# What is being asked
This exercise calls for an exact copy of the listing below.

▬▬▬▬▬▬

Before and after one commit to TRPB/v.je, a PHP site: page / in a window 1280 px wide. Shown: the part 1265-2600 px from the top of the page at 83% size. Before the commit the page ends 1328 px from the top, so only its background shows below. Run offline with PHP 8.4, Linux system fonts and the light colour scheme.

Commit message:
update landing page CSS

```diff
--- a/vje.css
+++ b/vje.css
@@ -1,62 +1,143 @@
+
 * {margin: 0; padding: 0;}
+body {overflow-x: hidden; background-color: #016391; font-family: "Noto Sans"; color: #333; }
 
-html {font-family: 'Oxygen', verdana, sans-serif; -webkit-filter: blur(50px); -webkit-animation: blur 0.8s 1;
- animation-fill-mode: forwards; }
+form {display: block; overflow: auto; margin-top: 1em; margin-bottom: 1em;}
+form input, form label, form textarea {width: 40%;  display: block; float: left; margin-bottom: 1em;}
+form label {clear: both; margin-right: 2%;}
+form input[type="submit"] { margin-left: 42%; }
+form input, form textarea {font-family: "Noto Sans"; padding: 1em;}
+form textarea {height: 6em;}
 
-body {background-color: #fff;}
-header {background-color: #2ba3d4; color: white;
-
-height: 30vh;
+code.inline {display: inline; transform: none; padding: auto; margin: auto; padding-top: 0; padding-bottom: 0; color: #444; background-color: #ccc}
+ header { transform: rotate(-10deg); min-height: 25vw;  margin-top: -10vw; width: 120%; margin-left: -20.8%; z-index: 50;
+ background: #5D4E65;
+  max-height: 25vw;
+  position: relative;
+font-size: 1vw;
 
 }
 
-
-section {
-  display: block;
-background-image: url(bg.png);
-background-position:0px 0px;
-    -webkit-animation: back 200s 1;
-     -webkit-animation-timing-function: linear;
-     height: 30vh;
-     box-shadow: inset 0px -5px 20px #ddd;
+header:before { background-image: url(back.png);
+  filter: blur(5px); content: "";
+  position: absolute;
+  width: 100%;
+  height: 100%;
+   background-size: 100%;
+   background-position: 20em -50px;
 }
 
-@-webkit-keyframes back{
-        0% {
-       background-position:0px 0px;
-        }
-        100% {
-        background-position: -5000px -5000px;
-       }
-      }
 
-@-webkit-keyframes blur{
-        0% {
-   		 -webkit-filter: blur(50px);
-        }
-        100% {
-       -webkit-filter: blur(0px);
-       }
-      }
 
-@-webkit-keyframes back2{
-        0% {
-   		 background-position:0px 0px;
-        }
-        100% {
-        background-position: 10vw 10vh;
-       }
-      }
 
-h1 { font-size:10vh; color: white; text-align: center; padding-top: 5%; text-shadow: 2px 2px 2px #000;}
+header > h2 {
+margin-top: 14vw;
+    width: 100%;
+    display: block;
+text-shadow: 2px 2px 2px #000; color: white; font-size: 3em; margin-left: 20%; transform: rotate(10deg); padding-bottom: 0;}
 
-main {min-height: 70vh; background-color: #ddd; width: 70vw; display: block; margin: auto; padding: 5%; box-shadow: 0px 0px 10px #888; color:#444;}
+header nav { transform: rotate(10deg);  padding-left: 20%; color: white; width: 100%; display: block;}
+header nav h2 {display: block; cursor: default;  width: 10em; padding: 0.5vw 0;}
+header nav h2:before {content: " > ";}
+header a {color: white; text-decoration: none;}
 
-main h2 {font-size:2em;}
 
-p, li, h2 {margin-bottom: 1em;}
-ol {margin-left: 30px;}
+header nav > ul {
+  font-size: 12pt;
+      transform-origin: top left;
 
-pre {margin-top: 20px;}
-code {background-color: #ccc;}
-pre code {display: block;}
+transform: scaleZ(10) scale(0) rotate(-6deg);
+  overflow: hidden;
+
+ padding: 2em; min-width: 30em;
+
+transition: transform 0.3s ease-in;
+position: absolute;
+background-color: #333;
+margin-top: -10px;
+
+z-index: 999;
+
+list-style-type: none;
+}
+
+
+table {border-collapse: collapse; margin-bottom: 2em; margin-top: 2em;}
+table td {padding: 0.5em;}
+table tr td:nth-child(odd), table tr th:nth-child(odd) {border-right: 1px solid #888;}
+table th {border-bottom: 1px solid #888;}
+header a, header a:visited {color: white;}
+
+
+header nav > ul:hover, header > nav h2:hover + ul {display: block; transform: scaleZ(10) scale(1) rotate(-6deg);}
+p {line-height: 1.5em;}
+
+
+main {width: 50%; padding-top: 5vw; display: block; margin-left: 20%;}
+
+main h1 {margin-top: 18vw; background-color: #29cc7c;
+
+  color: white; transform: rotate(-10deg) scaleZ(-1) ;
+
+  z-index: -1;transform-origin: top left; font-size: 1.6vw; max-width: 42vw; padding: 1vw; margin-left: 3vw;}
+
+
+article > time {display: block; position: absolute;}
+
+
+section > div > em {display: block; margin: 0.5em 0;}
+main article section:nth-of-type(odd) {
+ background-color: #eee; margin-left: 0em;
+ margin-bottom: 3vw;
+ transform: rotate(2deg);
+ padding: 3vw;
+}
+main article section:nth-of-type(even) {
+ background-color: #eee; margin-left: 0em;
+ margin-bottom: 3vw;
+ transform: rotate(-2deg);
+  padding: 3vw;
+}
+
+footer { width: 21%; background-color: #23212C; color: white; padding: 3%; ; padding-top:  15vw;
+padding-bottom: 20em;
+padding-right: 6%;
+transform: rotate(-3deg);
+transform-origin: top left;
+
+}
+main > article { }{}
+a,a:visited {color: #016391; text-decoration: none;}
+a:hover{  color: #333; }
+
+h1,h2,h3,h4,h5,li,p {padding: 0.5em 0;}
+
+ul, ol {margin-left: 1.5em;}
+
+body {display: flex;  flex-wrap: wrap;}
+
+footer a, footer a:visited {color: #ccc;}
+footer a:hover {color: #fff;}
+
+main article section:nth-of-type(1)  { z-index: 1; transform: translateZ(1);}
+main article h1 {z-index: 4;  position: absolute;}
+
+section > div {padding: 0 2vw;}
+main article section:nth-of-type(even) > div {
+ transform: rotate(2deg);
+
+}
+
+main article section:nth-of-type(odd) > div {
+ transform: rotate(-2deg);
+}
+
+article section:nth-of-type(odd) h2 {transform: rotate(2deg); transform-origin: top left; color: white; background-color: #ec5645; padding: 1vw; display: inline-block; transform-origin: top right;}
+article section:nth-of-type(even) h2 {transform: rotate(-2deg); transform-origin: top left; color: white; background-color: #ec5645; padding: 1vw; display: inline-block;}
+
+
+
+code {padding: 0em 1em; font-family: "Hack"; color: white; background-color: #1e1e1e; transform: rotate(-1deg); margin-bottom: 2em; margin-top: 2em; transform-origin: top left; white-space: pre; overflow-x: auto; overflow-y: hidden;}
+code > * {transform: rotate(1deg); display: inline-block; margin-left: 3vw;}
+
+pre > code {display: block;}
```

▬▬▬▬▬▬

# Result of the exercise
Before and after one commit to TRPB/v.je, a PHP site: page / in a window 1280 px wide. Shown: the part 1265-2600 px from the top of the page at 83% size. Before the commit the page ends 1328 px from the top, so only its background shows below. Run offline with PHP 8.4, Linux system fonts and the light colour scheme.

Commit message:
update landing page CSS

```diff
--- a/vje.css
+++ b/vje.css
@@ -1,62 +1,143 @@
+
 * {margin: 0; padding: 0;}
+body {overflow-x: hidden; background-color: #016391; font-family: "Noto Sans"; color: #333; }
 
-html {font-family: 'Oxygen', verdana, sans-serif; -webkit-filter: blur(50px); -webkit-animation: blur 0.8s 1;
- animation-fill-mode: forwards; }
+form {display: block; overflow: auto; margin-top: 1em; margin-bottom: 1em;}
+form input, form label, form textarea {width: 40%;  display: block; float: left; margin-bottom: 1em;}
+form label {clear: both; margin-right: 2%;}
+form input[type="submit"] { margin-left: 42%; }
+form input, form textarea {font-family: "Noto Sans"; padding: 1em;}
+form textarea {height: 6em;}
 
-body {background-color: #fff;}
-header {background-color: #2ba3d4; color: white;
-
-height: 30vh;
+code.inline {display: inline; transform: none; padding: auto; margin: auto; padding-top: 0; padding-bottom: 0; color: #444; background-color: #ccc}
+ header { transform: rotate(-10deg); min-height: 25vw;  margin-top: -10vw; width: 120%; margin-left: -20.8%; z-index: 50;
+ background: #5D4E65;
+  max-height: 25vw;
+  position: relative;
+font-size: 1vw;
 
 }
 
-
-section {
-  display: block;
-background-image: url(bg.png);
-background-position:0px 0px;
-    -webkit-animation: back 200s 1;
-     -webkit-animation-timing-function: linear;
-     height: 30vh;
-     box-shadow: inset 0px -5px 20px #ddd;
+header:before { background-image: url(back.png);
+  filter: blur(5px); content: "";
+  position: absolute;
+  width: 100%;
+  height: 100%;
+   background-size: 100%;
+   background-position: 20em -50px;
 }
 
-@-webkit-keyframes back{
-        0% {
-       background-position:0px 0px;
-        }
-        100% {
-        background-position: -5000px -5000px;
-       }
-      }
 
-@-webkit-keyframes blur{
-        0% {
-   		 -webkit-filter: blur(50px);
-        }
-        100% {
-       -webkit-filter: blur(0px);
-       }
-      }
 
-@-webkit-keyframes back2{
-        0% {
-   		 background-position:0px 0px;
-        }
-        100% {
-        background-position: 10vw 10vh;
-       }
-      }
 
-h1 { font-size:10vh; color: white; text-align: center; padding-top: 5%; text-shadow: 2px 2px 2px #000;}
+header > h2 {
+margin-top: 14vw;
+    width: 100%;
+    display: block;
+text-shadow: 2px 2px 2px #000; color: white; font-size: 3em; margin-left: 20%; transform: rotate(10deg); padding-bottom: 0;}
 
-main {min-height: 70vh; background-color: #ddd; width: 70vw; display: block; margin: auto; padding: 5%; box-shadow: 0px 0px 10px #888; color:#444;}
+header nav { transform: rotate(10deg);  padding-left: 20%; color: white; width: 100%; display: block;}
+header nav h2 {display: block; cursor: default;  width: 10em; padding: 0.5vw 0;}
+header nav h2:before {content: " > ";}
+header a {color: white; text-decoration: none;}
 
-main h2 {font-size:2em;}
 
-p, li, h2 {margin-bottom: 1em;}
-ol {margin-left: 30px;}
+header nav > ul {
+  font-size: 12pt;
+      transform-origin: top left;
 
-pre {margin-top: 20px;}
-code {background-color: #ccc;}
-pre code {display: block;}
+transform: scaleZ(10) scale(0) rotate(-6deg);
+  overflow: hidden;
+
+ padding: 2em; min-width: 30em;
+
+transition: transform 0.3s ease-in;
+position: absolute;
+background-color: #333;
+margin-top: -10px;
+
+z-index: 999;
+
+list-style-type: none;
+}
+
+
+table {border-collapse: collapse; margin-bottom: 2em; margin-top: 2em;}
+table td {padding: 0.5em;}
+table tr td:nth-child(odd), table tr th:nth-child(odd) {border-right: 1px solid #888;}
+table th {border-bottom: 1px solid #888;}
+header a, header a:visited {color: white;}
+
+
+header nav > ul:hover, header > nav h2:hover + ul {display: block; transform: scaleZ(10) scale(1) rotate(-6deg);}
+p {line-height: 1.5em;}
+
+
+main {width: 50%; padding-top: 5vw; display: block; margin-left: 20%;}
+
+main h1 {margin-top: 18vw; background-color: #29cc7c;
+
+  color: white; transform: rotate(-10deg) scaleZ(-1) ;
+
+  z-index: -1;transform-origin: top left; font-size: 1.6vw; max-width: 42vw; padding: 1vw; margin-left: 3vw;}
+
+
+article > time {display: block; position: absolute;}
+
+
+section > div > em {display: block; margin: 0.5em 0;}
+main article section:nth-of-type(odd) {
+ background-color: #eee; margin-left: 0em;
+ margin-bottom: 3vw;
+ transform: rotate(2deg);
+ padding: 3vw;
+}
+main article section:nth-of-type(even) {
+ background-color: #eee; margin-left: 0em;
+ margin-bottom: 3vw;
+ transform: rotate(-2deg);
+  padding: 3vw;
+}
+
+footer { width: 21%; background-color: #23212C; color: white; padding: 3%; ; padding-top:  15vw;
+padding-bottom: 20em;
+padding-right: 6%;
+transform: rotate(-3deg);
+transform-origin: top left;
+
+}
+main > article { }{}
+a,a:visited {color: #016391; text-decoration: none;}
+a:hover{  color: #333; }
+
+h1,h2,h3,h4,h5,li,p {padding: 0.5em 0;}
+
+ul, ol {margin-left: 1.5em;}
+
+body {display: flex;  flex-wrap: wrap;}
+
+footer a, footer a:visited {color: #ccc;}
+footer a:hover {color: #fff;}
+
+main article section:nth-of-type(1)  { z-index: 1; transform: translateZ(1);}
+main article h1 {z-index: 4;  position: absolute;}
+
+section > div {padding: 0 2vw;}
+main article section:nth-of-type(even) > div {
+ transform: rotate(2deg);
+
+}
+
+main article section:nth-of-type(odd) > div {
+ transform: rotate(-2deg);
+}
+
+article section:nth-of-type(odd) h2 {transform: rotate(2deg); transform-origin: top left; color: white; background-color: #ec5645; padding: 1vw; display: inline-block; transform-origin: top right;}
+article section:nth-of-type(even) h2 {transform: rotate(-2deg); transform-origin: top left; color: white; background-color: #ec5645; padding: 1vw; display: inline-block;}
+
+
+
+code {padding: 0em 1em; font-family: "Hack"; color: white; background-color: #1e1e1e; transform: rotate(-1deg); margin-bottom: 2em; margin-top: 2em; transform-origin: top left; white-space: pre; overflow-x: auto; overflow-y: hidden;}
+code > * {transform: rotate(1deg); display: inline-block; margin-left: 3vw;}
+
+pre > code {display: block;}
```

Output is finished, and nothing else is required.